Look for the word "files" in the material below, then report each line where it occurs.
════
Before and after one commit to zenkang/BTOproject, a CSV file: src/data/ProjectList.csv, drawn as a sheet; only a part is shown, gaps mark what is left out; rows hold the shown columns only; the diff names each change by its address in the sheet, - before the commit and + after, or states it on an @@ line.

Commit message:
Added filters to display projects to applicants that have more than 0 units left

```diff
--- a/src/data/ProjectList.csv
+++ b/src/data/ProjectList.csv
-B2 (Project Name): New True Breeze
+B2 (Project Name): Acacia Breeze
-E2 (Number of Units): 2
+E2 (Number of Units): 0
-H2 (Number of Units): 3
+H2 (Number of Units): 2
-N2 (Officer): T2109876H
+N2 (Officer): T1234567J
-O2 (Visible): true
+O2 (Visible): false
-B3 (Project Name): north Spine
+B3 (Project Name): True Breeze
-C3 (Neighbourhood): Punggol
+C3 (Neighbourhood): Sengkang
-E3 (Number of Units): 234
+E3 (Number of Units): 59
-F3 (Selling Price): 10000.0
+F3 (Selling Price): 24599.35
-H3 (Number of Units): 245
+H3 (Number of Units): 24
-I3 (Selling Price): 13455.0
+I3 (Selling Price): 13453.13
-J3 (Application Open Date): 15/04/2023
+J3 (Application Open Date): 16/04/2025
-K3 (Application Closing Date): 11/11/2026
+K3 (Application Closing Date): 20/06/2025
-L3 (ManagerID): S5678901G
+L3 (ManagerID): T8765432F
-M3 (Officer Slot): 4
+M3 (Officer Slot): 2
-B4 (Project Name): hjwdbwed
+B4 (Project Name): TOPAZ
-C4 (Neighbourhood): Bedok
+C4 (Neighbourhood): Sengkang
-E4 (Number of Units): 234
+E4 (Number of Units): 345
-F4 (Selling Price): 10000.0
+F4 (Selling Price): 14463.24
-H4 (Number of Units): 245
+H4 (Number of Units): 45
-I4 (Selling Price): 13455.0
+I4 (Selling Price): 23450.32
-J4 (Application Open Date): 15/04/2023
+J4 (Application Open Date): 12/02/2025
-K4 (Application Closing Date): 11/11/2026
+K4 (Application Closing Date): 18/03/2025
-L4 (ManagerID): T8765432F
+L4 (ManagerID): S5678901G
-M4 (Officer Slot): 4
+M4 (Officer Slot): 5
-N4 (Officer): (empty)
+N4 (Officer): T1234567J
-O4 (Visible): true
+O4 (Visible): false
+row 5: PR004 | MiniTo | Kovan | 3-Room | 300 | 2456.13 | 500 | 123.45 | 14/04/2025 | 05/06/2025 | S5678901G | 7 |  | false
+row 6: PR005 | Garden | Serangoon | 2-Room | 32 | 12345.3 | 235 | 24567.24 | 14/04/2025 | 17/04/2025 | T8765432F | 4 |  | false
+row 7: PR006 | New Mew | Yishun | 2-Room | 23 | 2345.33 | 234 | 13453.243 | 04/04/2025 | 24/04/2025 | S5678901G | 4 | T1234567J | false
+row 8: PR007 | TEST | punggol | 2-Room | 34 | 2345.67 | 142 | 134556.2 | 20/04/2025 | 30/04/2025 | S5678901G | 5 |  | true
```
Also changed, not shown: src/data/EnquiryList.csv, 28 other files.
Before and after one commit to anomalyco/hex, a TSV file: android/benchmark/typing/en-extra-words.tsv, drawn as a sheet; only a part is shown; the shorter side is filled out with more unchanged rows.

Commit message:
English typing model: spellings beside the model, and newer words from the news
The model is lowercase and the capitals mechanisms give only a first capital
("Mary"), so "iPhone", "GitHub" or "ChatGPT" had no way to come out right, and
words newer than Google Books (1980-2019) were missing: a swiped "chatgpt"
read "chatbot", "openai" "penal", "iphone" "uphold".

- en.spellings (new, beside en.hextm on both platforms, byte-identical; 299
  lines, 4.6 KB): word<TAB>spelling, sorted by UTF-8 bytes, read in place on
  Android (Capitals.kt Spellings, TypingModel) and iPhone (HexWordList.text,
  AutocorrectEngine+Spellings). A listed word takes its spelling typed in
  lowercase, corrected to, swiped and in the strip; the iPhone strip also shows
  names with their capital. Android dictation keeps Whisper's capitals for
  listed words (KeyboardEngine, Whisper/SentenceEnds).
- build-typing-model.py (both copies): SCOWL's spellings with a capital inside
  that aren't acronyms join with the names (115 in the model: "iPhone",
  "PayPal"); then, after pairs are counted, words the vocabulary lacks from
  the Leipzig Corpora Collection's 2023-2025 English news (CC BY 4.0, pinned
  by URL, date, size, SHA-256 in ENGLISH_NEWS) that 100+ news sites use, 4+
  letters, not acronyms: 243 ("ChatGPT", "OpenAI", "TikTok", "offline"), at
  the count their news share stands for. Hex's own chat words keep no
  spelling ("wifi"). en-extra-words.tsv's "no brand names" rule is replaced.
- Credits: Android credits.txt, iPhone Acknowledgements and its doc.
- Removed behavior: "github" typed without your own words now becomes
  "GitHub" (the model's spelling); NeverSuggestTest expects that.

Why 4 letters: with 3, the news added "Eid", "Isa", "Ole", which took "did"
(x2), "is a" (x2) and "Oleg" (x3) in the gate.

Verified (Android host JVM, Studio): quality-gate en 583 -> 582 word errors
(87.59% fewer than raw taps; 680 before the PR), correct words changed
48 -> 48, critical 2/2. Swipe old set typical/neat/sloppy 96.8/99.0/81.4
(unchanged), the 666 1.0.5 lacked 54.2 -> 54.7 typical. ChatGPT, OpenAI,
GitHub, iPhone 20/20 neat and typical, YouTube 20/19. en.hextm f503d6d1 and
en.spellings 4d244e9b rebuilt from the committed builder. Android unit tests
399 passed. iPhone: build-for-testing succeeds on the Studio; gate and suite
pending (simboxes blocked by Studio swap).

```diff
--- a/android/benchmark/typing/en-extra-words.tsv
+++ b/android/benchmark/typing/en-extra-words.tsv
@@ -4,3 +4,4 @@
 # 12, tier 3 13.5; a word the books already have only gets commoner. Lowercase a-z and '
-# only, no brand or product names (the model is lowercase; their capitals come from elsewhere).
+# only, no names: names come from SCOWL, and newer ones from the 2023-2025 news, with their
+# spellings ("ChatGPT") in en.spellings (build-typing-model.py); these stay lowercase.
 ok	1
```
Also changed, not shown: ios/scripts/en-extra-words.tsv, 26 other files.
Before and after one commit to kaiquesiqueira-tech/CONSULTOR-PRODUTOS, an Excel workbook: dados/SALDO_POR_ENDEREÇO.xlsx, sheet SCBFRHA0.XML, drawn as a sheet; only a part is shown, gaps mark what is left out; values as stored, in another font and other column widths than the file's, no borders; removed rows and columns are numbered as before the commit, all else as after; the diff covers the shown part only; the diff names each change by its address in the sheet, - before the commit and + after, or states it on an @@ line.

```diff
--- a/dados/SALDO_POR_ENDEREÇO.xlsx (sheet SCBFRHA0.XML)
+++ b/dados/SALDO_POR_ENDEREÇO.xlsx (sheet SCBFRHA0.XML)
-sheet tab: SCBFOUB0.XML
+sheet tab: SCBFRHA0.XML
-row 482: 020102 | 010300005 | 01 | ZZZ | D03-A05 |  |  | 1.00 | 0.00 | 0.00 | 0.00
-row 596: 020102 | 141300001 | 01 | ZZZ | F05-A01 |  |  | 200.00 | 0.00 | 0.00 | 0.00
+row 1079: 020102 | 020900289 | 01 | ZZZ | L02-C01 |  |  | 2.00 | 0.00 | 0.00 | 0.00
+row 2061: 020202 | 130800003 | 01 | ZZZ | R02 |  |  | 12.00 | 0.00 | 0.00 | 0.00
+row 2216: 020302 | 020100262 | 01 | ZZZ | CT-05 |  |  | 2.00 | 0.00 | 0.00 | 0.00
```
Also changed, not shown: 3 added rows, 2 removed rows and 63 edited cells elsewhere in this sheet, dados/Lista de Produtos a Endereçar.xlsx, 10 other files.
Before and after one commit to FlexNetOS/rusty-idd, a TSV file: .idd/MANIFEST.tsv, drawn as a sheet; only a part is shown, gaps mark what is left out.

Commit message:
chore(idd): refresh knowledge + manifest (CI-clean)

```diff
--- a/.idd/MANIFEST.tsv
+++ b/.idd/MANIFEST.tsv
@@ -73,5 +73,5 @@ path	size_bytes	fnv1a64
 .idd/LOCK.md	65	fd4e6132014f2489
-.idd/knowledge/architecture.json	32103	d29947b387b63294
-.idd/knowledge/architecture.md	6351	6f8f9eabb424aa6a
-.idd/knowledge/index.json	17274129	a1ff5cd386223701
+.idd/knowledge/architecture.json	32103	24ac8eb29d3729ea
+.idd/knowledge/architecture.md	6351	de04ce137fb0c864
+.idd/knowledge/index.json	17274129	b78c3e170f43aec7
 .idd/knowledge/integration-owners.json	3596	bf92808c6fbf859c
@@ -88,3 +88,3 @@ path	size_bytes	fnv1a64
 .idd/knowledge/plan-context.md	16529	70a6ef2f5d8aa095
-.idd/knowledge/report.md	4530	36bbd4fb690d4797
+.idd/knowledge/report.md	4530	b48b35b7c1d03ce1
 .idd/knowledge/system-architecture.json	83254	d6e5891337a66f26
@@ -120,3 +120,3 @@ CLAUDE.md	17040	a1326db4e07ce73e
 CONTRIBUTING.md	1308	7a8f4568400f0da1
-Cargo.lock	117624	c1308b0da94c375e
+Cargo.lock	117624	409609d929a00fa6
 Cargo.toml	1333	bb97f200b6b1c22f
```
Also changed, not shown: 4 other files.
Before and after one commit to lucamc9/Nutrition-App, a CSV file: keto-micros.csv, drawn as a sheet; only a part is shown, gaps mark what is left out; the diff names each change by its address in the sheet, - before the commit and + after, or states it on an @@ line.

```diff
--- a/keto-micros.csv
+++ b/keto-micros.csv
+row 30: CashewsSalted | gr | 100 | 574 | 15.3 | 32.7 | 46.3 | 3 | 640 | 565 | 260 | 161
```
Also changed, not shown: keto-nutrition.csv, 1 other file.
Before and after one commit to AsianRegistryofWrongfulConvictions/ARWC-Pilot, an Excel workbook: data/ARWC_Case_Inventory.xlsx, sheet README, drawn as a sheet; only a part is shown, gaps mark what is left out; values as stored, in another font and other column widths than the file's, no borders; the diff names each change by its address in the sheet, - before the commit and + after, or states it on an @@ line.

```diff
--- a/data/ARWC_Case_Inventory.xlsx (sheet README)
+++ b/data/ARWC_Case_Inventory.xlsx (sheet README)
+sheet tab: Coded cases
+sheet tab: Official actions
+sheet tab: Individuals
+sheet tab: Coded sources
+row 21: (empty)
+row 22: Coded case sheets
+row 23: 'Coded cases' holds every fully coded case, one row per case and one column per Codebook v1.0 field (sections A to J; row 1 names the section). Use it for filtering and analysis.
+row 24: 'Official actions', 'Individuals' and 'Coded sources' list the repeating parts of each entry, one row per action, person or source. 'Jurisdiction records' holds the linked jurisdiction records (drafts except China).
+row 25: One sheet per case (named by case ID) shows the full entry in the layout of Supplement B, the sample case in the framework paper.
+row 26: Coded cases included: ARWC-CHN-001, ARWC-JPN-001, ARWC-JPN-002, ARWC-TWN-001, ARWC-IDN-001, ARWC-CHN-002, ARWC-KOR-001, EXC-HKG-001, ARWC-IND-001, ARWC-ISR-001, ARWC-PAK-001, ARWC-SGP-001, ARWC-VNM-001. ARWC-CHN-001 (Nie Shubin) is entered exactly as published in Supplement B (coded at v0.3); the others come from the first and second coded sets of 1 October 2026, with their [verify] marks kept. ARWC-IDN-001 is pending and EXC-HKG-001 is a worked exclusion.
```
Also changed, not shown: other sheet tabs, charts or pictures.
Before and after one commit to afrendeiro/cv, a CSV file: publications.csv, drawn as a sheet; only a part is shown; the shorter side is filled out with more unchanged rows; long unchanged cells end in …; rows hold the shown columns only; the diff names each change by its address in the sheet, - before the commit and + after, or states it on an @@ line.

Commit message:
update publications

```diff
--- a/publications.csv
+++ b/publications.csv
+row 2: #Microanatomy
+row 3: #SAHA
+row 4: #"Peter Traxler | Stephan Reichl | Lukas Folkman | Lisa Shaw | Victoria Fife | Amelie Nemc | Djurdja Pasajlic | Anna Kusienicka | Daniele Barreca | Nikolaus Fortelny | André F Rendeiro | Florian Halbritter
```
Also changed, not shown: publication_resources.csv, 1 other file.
════
**Result below**
Also changed, not shown: src/data/EnquiryList.csv, 28 other files.
Also changed, not shown: ios/scripts/en-extra-words.tsv, 26 other files.
Also changed, not shown: 3 added rows, 2 removed rows and 63 edited cells elsewhere in this sheet, dados/Lista de Produtos a Endereçar.xlsx, 10 other files.
Also changed, not shown: 4 other files.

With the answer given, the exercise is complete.